**Your goal**.
Which lines below mention "pass"? Pick each one out.

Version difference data
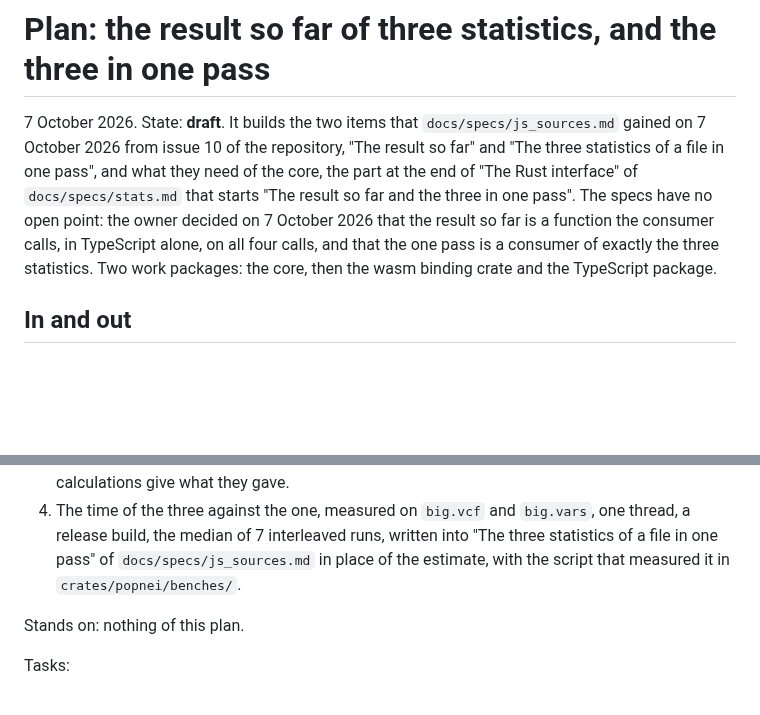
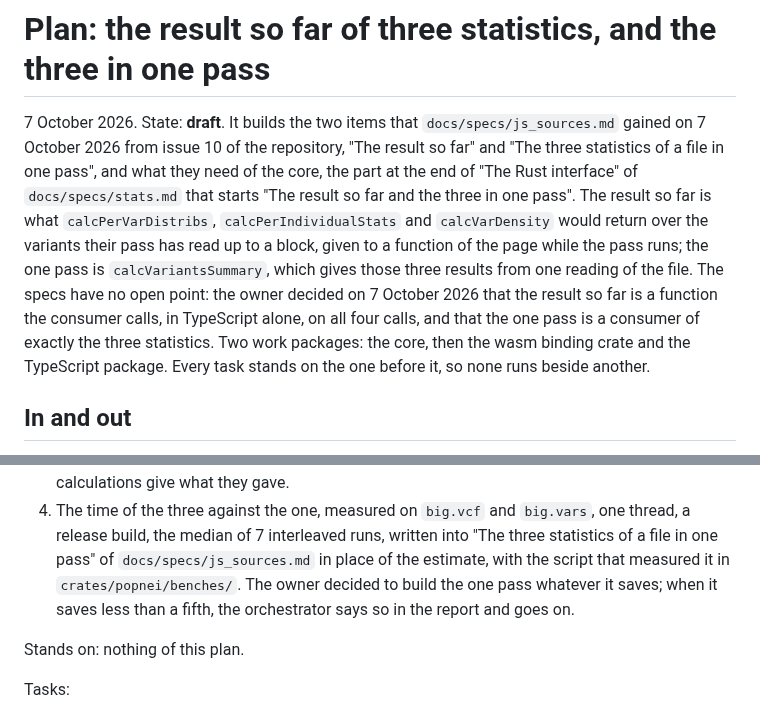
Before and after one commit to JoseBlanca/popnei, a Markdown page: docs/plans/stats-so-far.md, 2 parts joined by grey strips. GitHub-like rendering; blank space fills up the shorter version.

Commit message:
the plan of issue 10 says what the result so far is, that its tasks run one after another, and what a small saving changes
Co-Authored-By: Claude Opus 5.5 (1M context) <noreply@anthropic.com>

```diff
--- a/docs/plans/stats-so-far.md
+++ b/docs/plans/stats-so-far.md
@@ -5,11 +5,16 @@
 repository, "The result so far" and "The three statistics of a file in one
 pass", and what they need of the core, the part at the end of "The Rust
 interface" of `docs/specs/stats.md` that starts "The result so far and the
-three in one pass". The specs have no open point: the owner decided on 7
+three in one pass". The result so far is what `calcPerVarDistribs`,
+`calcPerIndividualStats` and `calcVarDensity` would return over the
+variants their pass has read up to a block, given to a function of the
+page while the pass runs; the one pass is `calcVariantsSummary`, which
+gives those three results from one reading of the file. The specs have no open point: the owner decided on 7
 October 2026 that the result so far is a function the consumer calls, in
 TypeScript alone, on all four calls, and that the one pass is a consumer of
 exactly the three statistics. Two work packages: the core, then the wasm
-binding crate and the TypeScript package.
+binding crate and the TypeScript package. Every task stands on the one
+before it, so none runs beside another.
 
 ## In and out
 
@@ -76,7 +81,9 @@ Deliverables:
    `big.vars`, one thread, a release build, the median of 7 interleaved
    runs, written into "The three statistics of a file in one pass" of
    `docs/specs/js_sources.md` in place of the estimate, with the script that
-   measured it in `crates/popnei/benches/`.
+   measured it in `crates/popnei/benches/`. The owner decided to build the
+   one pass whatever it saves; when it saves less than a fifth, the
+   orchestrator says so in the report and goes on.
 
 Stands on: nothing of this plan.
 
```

...

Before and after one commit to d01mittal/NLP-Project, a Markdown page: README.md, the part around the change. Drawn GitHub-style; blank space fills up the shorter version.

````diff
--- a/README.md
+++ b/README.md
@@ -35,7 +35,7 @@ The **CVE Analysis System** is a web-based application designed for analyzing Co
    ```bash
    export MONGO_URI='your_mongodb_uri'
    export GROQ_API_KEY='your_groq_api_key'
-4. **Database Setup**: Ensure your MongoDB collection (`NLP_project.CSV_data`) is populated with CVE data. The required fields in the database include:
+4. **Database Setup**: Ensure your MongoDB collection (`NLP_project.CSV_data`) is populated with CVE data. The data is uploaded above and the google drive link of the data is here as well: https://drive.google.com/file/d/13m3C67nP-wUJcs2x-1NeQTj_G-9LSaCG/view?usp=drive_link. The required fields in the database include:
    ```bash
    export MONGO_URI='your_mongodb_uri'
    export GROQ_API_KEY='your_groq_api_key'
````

**Answer for this exercise**.
 pass", and what they need of the core, the part at the end of "The Rust
-three in one pass". The specs have no open point: the owner decided on 7
+three in one pass". The result so far is what `calcPerVarDistribs`,
+variants their pass has read up to a block, given to a function of the
+page while the pass runs; the one pass is `calcVariantsSummary`, which
 TypeScript alone, on all four calls, and that the one pass is a consumer of
    runs, written into "The three statistics of a file in one pass" of
+   one pass whatever it saves; when it saves less than a fifth, the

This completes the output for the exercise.